Activity -> The string "return" may appear in lines of the listing. Report each line where it does.

━━━━━━━━

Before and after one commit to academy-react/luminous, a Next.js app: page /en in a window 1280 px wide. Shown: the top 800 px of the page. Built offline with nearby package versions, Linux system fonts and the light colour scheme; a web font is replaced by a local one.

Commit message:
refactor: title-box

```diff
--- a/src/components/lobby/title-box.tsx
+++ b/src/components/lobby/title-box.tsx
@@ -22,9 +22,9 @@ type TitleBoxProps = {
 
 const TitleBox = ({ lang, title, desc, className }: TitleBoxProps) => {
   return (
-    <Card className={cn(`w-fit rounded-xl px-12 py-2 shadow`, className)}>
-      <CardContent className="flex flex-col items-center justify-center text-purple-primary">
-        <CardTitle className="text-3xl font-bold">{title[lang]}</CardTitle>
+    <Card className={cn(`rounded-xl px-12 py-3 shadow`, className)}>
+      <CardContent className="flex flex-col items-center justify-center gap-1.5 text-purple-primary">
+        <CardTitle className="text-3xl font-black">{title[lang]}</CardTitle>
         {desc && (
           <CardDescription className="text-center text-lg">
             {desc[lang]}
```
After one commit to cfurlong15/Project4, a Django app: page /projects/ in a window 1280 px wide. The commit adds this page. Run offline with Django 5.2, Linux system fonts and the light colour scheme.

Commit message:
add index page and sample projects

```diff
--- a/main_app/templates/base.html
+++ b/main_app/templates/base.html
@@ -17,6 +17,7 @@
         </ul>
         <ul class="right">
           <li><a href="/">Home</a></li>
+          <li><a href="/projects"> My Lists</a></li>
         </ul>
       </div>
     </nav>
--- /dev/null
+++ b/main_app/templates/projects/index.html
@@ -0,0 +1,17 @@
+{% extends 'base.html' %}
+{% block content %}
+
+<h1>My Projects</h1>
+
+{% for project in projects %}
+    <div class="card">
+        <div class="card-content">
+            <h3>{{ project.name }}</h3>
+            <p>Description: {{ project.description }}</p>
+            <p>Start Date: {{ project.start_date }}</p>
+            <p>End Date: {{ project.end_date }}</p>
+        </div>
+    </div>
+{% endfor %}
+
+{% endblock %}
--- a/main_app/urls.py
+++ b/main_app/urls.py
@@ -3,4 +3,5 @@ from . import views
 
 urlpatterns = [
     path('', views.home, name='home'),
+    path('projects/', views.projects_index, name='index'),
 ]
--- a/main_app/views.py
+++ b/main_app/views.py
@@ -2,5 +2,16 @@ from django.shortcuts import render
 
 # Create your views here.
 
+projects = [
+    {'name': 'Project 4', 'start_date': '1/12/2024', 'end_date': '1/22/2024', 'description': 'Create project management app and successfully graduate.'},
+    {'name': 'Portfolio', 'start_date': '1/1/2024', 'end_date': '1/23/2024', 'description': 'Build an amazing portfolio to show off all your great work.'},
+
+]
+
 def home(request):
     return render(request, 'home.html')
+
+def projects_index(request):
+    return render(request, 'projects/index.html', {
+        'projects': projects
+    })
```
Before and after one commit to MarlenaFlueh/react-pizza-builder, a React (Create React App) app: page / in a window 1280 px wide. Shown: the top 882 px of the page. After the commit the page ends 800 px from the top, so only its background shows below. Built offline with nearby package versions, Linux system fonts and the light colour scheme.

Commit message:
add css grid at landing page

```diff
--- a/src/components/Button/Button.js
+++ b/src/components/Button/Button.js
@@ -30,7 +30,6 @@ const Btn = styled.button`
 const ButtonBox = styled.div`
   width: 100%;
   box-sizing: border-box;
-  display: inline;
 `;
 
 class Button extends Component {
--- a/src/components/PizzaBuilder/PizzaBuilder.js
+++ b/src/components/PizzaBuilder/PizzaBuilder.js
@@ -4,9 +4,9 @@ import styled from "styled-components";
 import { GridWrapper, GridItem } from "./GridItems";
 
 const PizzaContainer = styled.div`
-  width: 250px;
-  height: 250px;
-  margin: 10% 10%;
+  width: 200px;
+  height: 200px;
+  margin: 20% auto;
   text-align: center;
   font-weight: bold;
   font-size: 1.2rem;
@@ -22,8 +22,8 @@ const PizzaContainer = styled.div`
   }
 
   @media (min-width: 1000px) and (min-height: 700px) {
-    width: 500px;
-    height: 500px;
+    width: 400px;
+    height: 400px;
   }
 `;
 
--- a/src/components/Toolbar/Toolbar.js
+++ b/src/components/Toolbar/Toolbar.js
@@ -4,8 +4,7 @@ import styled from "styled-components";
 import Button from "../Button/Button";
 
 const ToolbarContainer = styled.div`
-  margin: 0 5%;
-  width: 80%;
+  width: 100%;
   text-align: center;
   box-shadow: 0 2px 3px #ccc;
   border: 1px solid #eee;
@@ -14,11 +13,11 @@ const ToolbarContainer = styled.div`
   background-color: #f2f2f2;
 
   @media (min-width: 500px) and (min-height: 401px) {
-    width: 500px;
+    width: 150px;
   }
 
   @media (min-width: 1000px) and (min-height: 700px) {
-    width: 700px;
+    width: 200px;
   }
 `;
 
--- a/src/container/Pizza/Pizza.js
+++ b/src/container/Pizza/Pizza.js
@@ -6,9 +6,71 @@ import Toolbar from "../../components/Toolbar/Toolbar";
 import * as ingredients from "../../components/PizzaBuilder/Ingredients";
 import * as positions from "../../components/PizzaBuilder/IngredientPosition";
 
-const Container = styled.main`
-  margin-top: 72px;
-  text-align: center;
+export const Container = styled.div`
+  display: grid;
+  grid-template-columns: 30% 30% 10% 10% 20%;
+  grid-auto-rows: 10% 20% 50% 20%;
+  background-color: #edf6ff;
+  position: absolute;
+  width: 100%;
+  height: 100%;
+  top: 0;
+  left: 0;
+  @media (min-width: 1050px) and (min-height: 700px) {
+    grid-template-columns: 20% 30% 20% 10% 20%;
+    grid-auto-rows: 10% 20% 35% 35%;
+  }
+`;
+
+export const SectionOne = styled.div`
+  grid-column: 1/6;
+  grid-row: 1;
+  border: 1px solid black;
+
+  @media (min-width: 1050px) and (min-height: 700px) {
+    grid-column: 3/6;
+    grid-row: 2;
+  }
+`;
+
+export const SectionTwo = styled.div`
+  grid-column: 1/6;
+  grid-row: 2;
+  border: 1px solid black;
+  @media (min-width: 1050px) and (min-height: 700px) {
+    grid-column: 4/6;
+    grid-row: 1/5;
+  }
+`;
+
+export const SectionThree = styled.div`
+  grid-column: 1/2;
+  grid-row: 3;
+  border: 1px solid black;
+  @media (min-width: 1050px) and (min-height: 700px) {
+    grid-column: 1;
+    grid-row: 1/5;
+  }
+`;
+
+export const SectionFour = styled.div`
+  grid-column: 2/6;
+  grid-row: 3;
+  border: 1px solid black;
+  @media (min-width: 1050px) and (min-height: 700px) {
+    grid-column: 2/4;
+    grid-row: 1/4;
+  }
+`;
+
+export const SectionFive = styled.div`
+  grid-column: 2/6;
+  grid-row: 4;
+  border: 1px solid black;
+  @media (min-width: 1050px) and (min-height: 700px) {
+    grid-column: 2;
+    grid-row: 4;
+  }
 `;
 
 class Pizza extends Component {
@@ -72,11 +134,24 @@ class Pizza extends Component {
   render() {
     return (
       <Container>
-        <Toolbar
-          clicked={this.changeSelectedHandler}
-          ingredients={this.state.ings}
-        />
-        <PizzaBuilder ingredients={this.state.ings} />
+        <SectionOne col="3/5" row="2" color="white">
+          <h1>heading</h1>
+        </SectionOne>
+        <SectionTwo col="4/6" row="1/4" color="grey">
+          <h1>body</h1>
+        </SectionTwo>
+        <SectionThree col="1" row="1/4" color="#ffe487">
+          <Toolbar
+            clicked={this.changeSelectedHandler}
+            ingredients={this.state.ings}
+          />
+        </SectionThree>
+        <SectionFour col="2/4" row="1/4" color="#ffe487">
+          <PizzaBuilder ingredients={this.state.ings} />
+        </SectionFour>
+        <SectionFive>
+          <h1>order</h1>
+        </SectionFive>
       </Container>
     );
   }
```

━━━━━━━━

Result of this exercise ->
   return (
     return render(request, 'home.html')
+    return render(request, 'projects/index.html', {
     return (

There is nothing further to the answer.